## AIM OF THE TASK
Search the entries for the word "subgraph". Copy every line where it turns up.

● ● ● ● ●

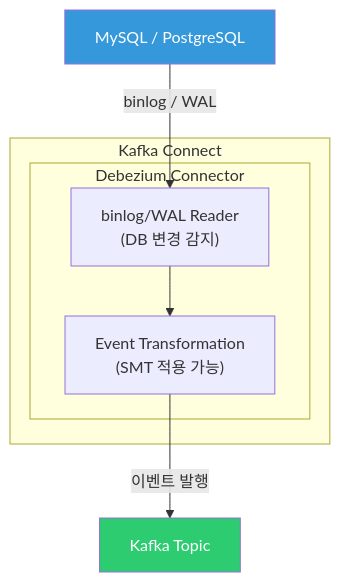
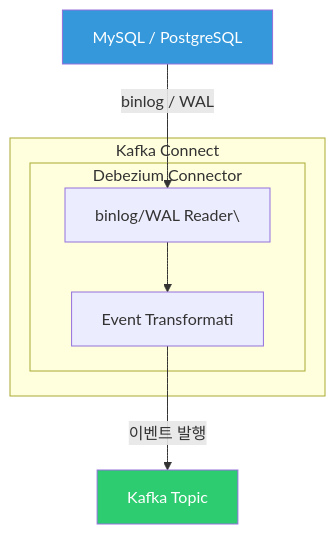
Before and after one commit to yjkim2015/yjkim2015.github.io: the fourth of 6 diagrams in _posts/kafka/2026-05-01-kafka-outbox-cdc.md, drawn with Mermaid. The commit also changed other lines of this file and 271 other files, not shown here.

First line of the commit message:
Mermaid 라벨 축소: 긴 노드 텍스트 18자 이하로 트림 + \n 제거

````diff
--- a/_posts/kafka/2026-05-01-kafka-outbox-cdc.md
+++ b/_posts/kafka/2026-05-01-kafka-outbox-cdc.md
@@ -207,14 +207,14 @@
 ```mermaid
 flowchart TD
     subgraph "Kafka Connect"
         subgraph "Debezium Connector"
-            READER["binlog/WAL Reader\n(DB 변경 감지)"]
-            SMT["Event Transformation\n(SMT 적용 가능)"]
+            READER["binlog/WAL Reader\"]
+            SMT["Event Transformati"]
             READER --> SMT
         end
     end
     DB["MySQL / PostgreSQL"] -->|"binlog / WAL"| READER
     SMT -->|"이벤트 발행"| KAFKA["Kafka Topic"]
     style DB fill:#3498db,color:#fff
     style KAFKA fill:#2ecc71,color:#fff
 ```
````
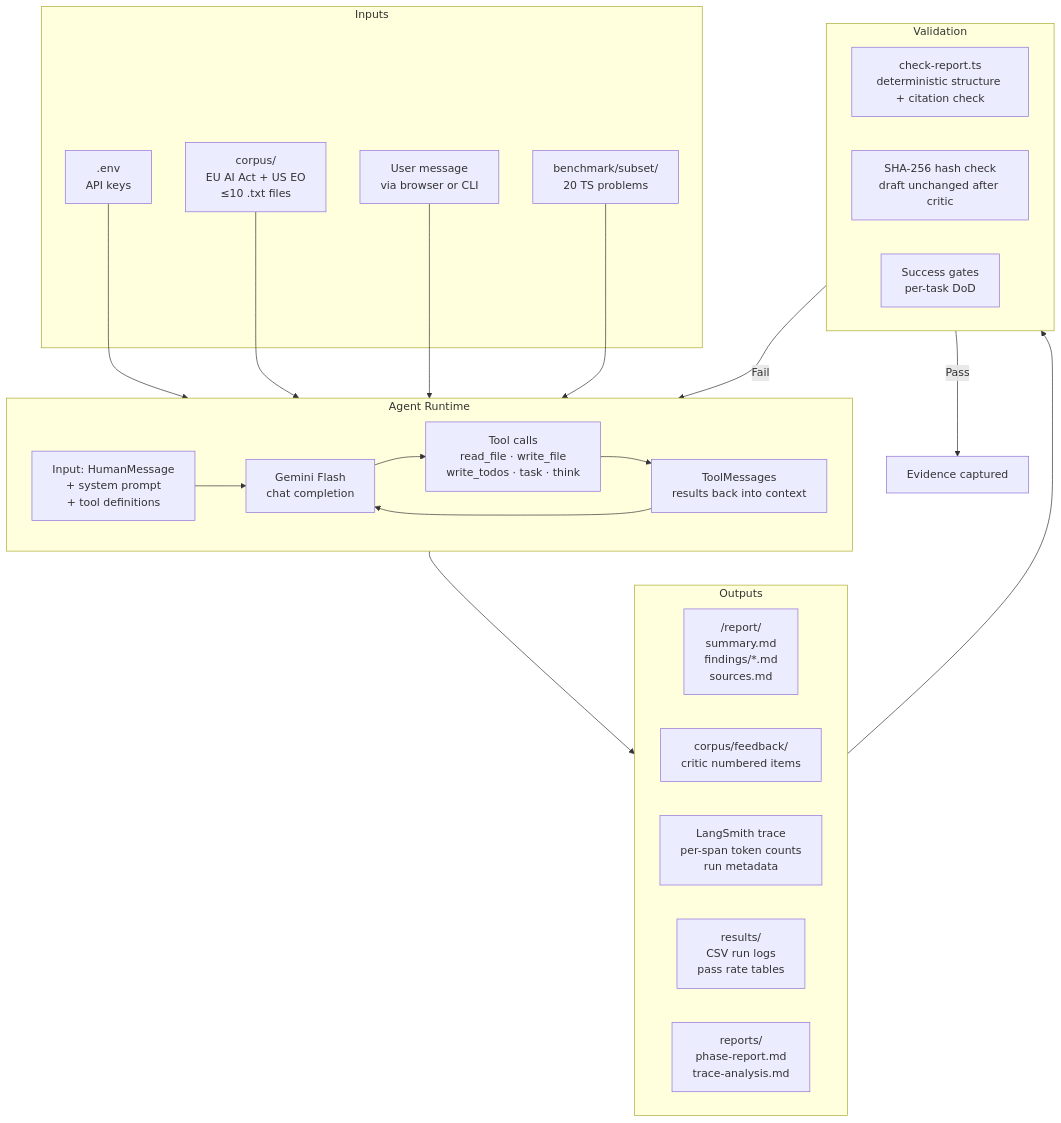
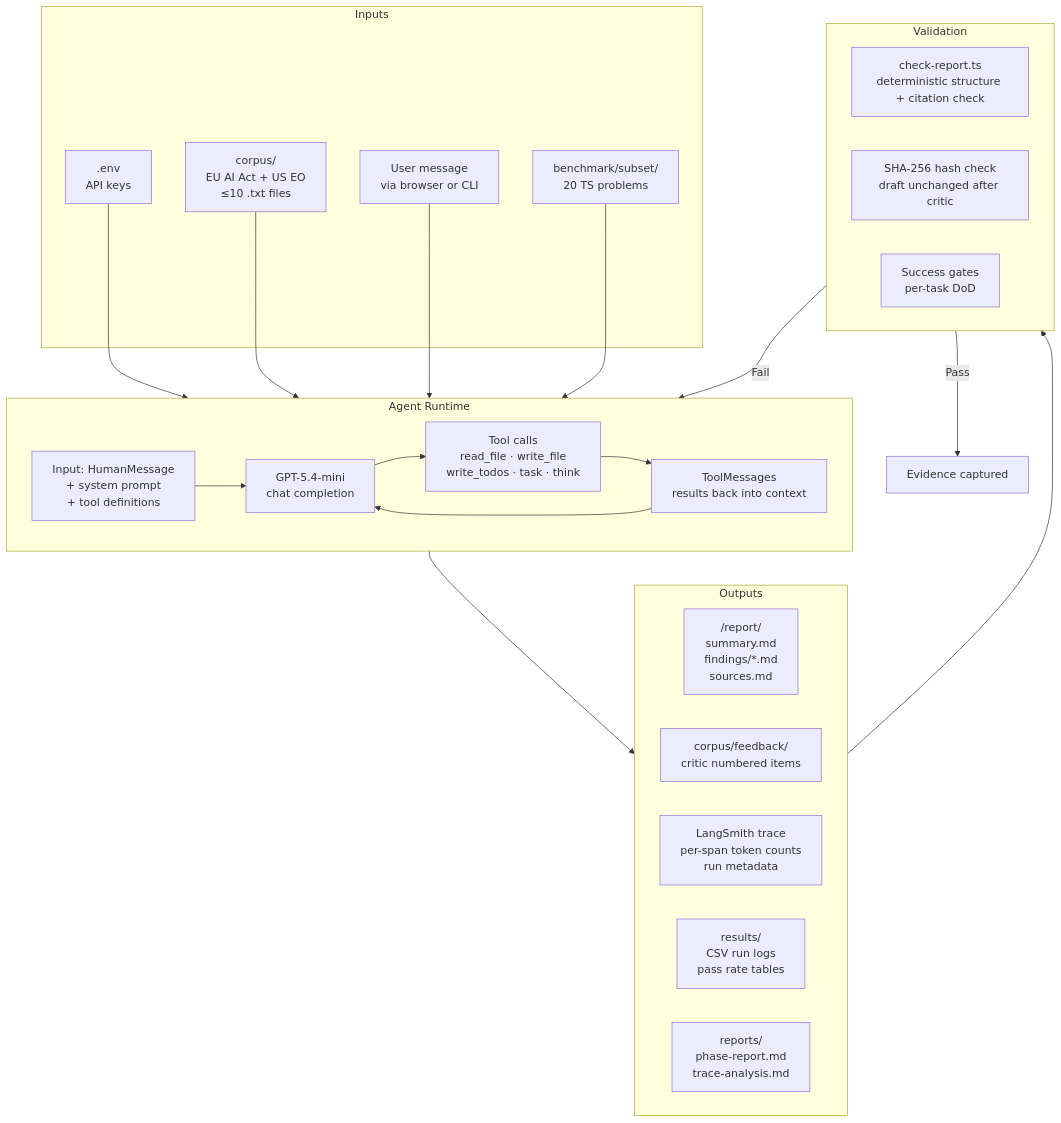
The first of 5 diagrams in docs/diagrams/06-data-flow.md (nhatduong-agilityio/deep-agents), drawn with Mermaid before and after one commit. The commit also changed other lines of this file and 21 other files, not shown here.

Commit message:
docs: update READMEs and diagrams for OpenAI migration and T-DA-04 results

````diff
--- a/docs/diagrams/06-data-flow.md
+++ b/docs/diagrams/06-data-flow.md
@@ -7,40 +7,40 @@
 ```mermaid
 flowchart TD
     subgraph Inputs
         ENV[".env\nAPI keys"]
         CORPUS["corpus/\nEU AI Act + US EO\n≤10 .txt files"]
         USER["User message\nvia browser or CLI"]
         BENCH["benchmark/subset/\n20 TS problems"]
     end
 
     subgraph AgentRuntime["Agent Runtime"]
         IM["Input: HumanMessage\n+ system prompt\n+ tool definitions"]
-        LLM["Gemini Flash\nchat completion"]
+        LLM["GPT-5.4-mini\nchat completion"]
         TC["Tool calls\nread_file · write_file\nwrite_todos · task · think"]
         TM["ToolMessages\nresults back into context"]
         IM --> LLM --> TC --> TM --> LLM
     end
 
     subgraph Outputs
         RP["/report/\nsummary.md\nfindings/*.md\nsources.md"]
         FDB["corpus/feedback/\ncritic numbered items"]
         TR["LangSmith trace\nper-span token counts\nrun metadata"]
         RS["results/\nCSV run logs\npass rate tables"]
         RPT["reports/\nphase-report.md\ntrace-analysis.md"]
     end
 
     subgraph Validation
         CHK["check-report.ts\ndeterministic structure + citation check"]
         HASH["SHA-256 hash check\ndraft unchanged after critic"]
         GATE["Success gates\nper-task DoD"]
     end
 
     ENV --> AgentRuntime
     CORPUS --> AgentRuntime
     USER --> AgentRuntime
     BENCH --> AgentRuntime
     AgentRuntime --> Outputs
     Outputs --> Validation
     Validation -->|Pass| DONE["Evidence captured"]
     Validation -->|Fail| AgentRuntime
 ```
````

● ● ● ● ●

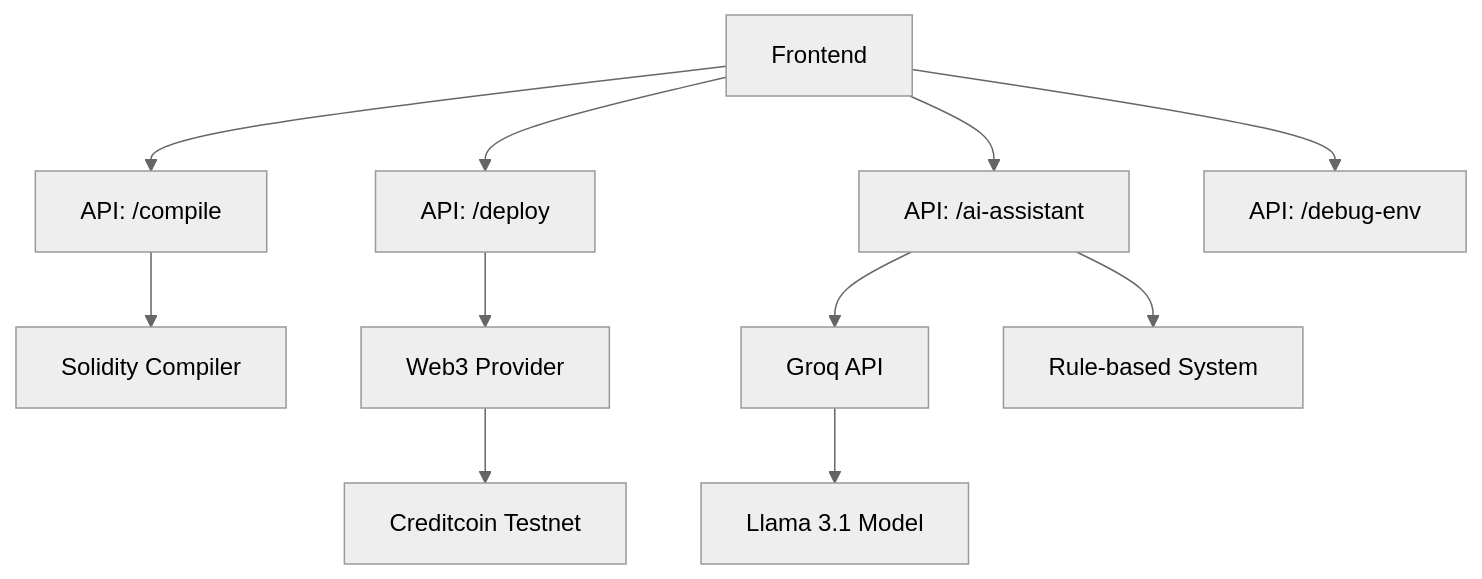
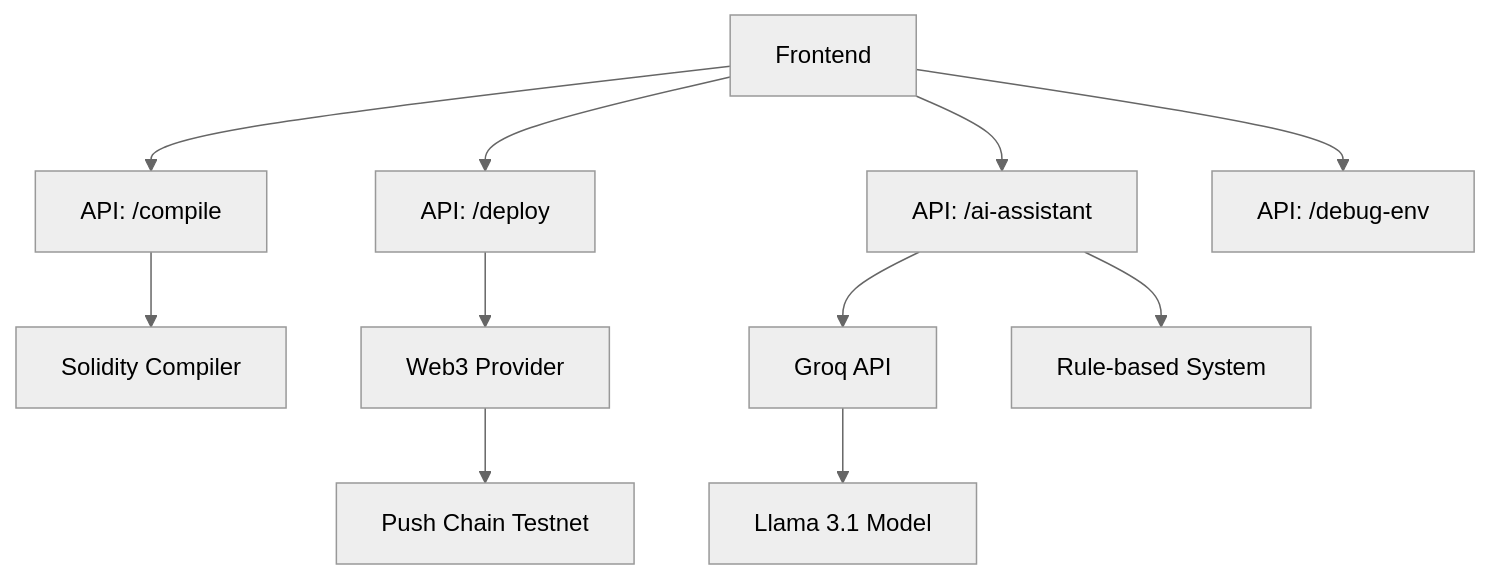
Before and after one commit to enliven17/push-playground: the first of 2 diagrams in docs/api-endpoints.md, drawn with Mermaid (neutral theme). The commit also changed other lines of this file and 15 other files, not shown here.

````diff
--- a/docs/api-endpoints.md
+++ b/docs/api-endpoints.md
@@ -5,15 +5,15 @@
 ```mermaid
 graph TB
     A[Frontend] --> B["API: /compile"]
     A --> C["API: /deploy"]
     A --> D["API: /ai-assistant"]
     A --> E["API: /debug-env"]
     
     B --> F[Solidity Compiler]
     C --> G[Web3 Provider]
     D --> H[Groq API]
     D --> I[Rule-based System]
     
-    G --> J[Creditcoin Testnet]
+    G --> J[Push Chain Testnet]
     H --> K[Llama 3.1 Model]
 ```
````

● ● ● ● ●

## EXPECTED OUTPUT
     subgraph "Kafka Connect"
         subgraph "Debezium Connector"
     subgraph Inputs
     subgraph AgentRuntime["Agent Runtime"]
     subgraph Outputs
     subgraph Validation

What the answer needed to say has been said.